Meet Nina Oakley, a Ph.D. student in Atmospheric Sciences. She is currently working for the Western Regional Climate Center at DRI and studying synoptic and mesoscale meteorology of the western US. The results of this research will support early warning of landslide and post-fire debris flows in this heavily populated area.
What brought you to DRI?
I came to DRI in 2011 to finish my Master’s degree. I met with several people on my initial visit to Reno, including Drs. Kelly Redmond and Tim Brown who run the Western Regional Climate Center (WRCC). I was intrigued by the work and mission of the WRCC, and accepted a graduate research assistant position with the group. I was nervous about coming to Reno because I had always lived by the ocean, love surfing, and don’t like cold weather, but it worked out well. I was hired on as a WRCC staff member after finishing my Master’s degree and found plenty of outdoor activities to do. I also met my wonderful husband at DRI and just got married a few months ago!
What are you studying?
I am studying synoptic and mesoscale meteorology of the western US.
What research projects are you working on? And who at DRI are you working with?
My research project focuses on the meteorology associated with extreme precipitation, landslides, and post-fire debris flows in the transverse (east-west oriented) mountain ranges of southern California. The results of this research will support early warning of landslide and post-fire debris flows in this heavily populated area.
My dissertation advisor at DRI is Dr. Mike Kaplan. The landslide/debris flow project is led by Marty Ralph at the Center for Western Weather and Water Extremes (CW3E), which is housed at Scripps Institution of Oceanography in La Jolla, California. I am also collaborating with California Geological Survey and US Geological Survey.
What are your short-term and long-term goals while at DRI?
My short-term goal is to finish my dissertation and course work! I work full time as a climatologist with WRCC, so it is very challenging to balance research with operational needs.
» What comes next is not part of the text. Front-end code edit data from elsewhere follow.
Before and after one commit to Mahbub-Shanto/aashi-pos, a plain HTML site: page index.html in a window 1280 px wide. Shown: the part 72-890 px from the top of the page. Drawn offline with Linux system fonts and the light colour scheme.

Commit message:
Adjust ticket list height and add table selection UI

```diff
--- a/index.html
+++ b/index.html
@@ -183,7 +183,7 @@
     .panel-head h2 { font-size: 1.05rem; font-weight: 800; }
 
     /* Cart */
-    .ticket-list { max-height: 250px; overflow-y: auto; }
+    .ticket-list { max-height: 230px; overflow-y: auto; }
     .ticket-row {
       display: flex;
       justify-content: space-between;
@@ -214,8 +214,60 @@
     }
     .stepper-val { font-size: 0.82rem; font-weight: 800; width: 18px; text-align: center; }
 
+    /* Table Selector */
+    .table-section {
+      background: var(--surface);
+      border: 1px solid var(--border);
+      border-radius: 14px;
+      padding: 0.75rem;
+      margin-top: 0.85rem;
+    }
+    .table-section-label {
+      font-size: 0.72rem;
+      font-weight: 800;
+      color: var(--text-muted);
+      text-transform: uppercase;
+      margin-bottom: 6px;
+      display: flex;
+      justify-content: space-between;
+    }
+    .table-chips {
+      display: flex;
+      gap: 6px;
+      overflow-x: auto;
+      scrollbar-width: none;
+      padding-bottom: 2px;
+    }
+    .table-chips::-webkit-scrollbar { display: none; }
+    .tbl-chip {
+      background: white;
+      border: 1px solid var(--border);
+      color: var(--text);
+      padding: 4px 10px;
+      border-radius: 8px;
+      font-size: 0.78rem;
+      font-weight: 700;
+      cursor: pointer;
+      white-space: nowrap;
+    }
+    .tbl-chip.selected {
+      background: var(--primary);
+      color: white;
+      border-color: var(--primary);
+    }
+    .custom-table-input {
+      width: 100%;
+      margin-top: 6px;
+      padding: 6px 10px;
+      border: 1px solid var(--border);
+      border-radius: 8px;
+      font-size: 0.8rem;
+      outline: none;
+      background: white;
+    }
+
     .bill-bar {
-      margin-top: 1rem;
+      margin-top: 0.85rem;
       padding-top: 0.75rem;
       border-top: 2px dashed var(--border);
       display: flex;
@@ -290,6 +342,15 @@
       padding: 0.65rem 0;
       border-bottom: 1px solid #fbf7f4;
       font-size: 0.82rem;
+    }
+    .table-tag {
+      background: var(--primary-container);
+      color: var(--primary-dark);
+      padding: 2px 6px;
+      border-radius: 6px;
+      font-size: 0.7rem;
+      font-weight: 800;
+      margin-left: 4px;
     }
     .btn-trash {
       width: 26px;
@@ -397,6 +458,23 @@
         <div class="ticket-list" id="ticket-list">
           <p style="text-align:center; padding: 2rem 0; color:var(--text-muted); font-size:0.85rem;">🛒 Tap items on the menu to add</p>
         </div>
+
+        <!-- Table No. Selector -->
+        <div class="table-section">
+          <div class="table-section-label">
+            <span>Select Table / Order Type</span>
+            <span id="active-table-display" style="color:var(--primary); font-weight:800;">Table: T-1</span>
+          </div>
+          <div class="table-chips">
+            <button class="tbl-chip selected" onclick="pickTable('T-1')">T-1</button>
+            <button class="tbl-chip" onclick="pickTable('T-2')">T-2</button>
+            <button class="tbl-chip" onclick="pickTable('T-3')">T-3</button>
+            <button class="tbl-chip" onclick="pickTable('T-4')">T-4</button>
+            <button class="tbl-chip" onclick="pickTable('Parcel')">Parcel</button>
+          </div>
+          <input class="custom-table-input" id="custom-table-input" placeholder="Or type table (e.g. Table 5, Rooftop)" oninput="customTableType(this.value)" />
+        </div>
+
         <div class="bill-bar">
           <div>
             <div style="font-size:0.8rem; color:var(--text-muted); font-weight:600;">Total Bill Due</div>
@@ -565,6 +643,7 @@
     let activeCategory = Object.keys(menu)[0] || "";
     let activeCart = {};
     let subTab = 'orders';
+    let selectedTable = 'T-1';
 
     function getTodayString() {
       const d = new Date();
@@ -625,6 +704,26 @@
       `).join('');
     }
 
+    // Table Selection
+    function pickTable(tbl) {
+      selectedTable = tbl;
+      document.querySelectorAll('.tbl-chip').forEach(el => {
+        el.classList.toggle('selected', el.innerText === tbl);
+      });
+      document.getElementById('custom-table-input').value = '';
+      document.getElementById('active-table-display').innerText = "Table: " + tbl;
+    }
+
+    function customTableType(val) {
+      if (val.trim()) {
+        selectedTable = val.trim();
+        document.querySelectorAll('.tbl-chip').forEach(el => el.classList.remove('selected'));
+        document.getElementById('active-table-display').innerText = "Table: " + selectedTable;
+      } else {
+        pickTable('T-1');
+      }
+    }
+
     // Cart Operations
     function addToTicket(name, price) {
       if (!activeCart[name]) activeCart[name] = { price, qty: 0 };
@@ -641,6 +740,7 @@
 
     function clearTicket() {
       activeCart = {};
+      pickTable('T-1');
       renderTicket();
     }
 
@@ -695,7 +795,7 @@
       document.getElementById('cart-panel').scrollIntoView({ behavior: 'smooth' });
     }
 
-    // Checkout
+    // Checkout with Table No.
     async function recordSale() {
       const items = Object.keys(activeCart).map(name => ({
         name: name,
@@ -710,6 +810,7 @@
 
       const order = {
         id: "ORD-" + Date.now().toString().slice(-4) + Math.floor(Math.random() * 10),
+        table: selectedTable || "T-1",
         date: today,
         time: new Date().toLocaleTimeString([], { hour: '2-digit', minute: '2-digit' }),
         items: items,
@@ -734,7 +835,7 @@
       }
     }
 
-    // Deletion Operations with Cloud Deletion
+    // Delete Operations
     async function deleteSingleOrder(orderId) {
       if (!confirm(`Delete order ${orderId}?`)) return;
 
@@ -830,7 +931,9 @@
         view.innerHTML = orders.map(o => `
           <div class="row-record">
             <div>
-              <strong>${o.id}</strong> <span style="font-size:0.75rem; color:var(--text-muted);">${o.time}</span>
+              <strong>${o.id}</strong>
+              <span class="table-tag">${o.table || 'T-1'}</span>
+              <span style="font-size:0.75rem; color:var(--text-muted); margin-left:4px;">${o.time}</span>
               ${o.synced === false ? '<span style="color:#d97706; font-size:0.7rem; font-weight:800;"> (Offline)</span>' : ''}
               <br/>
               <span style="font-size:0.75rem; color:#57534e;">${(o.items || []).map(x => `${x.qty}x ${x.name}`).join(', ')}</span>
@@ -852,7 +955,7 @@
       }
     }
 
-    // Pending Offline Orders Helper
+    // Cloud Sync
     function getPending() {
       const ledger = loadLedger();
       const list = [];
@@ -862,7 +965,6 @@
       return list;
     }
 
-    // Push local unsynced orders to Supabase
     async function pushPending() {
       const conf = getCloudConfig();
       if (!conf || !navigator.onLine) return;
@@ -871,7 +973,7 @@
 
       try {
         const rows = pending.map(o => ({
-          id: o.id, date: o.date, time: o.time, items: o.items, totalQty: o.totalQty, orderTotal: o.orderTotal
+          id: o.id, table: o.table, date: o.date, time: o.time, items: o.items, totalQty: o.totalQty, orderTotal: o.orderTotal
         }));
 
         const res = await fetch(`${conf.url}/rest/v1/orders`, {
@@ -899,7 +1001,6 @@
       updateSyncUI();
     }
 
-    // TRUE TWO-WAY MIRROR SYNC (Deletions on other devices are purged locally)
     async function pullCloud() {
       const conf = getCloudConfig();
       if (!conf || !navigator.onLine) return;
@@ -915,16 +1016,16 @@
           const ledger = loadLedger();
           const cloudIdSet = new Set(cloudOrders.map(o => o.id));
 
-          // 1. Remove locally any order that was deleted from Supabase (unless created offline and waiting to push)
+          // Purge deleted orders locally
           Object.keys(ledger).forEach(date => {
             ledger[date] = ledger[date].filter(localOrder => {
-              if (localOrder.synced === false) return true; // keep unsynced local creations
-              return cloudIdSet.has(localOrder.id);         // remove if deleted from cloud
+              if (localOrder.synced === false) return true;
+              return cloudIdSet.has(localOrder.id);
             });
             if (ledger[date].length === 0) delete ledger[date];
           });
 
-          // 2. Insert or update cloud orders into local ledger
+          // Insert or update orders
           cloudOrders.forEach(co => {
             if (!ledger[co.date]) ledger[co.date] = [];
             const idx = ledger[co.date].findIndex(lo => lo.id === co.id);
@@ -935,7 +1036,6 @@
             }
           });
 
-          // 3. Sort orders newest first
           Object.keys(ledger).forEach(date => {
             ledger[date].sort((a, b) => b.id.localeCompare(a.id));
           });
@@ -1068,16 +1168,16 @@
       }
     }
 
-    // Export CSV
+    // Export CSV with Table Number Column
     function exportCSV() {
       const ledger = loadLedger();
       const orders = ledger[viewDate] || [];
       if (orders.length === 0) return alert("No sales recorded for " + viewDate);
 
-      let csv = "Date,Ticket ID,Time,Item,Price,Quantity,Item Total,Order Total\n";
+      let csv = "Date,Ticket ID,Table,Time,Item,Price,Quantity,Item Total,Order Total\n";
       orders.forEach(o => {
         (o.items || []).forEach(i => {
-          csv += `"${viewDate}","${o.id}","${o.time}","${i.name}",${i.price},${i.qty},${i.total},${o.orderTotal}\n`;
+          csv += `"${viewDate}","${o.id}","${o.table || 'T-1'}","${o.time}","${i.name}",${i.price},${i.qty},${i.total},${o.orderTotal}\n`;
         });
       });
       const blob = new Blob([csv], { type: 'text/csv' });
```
My long-term goal is to better understand climate drivers and variability in the West. I also hope to develop an in-depth understanding of how we have measured climate in the past, how we currently measure it, and how we can improve measurements in the future while maintaining consistency with historic records. I also want to become an effective communicator of climate information in many mediums—writing, presentations, figures, web-based pages and tools.
Tell us about yourself. What do you do for fun?
I enjoy water sports and paddleboard or paddle outrigger canoe whenever the weather allows! Whenever possible, I try to get out to the coast and have a surf. I also enjoy mountain biking and snowboarding when the weather isn’t good for paddling. Anything active is fun for me, even better when it is outdoors. With the challenges of work and school it is important for me to keep fun in the mix and stay healthy!